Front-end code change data
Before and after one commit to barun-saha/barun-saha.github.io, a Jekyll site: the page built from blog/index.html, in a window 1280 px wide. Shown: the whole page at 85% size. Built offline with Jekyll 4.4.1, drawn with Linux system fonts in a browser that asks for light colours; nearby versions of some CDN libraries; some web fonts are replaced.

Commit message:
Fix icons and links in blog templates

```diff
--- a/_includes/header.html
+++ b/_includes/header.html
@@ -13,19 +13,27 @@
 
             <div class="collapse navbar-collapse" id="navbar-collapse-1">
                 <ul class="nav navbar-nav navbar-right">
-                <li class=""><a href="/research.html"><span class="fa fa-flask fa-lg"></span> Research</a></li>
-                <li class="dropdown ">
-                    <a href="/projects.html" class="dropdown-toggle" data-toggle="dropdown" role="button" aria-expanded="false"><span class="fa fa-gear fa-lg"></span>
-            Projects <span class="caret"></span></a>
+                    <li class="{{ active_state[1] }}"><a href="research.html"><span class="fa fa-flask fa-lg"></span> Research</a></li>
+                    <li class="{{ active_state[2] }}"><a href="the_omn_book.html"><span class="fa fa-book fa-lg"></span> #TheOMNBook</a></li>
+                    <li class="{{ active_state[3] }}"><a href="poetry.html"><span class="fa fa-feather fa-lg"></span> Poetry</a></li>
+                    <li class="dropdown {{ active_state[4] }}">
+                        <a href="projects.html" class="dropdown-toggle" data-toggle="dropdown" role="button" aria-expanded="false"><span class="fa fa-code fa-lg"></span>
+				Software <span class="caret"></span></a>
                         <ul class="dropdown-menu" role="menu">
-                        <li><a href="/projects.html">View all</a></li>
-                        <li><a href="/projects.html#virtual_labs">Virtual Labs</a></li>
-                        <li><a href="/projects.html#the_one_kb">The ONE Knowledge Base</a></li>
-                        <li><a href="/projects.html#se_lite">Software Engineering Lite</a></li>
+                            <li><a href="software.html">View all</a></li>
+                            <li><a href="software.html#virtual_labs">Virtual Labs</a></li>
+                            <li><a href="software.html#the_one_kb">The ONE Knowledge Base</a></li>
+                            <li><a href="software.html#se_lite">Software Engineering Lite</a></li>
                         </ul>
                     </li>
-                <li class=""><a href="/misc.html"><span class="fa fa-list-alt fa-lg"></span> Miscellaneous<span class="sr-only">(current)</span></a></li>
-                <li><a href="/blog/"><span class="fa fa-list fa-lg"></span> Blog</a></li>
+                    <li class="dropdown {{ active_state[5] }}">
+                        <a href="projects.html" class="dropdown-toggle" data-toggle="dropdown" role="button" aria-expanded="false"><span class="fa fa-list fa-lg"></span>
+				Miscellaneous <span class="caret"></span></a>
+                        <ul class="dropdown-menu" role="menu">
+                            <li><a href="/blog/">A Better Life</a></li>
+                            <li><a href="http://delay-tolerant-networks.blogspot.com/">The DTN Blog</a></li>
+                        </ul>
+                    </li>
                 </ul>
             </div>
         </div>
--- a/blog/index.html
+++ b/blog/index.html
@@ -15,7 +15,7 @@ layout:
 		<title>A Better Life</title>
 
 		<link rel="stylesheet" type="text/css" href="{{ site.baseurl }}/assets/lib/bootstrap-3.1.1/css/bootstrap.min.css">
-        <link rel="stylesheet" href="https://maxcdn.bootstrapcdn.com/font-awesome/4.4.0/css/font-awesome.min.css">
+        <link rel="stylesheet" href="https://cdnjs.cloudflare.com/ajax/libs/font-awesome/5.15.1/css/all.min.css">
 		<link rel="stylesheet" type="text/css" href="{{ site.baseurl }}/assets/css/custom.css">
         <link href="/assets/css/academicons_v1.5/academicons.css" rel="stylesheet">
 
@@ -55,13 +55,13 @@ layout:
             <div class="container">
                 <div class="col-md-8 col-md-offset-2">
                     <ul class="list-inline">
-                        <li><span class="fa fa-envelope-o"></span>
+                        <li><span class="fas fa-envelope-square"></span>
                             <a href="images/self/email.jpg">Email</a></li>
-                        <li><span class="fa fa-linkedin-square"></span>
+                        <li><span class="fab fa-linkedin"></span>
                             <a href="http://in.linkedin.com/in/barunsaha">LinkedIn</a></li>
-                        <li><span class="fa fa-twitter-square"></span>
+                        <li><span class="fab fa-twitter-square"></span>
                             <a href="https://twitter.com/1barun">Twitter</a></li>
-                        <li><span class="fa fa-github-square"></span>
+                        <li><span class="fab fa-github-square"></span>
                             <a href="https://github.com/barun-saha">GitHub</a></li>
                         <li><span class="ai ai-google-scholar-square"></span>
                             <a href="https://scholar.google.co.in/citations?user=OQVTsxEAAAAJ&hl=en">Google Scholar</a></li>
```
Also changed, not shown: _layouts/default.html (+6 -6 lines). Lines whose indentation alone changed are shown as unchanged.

Exercise prompt ▸
All of the lines above that carry the string "https" need to be found and copied.

Reply ▸
-        <link rel="stylesheet" href="https://maxcdn.bootstrapcdn.com/font-awesome/4.4.0/css/font-awesome.min.css">
+        <link rel="stylesheet" href="https://cdnjs.cloudflare.com/ajax/libs/font-awesome/5.15.1/css/all.min.css">
                             <a href="https://twitter.com/1barun">Twitter</a></li>
                             <a href="https://github.com/barun-saha">GitHub</a></li>
                             <a href="https://scholar.google.co.in/citations?user=OQVTsxEAAAAJ&hl=en">Google Scholar</a></li>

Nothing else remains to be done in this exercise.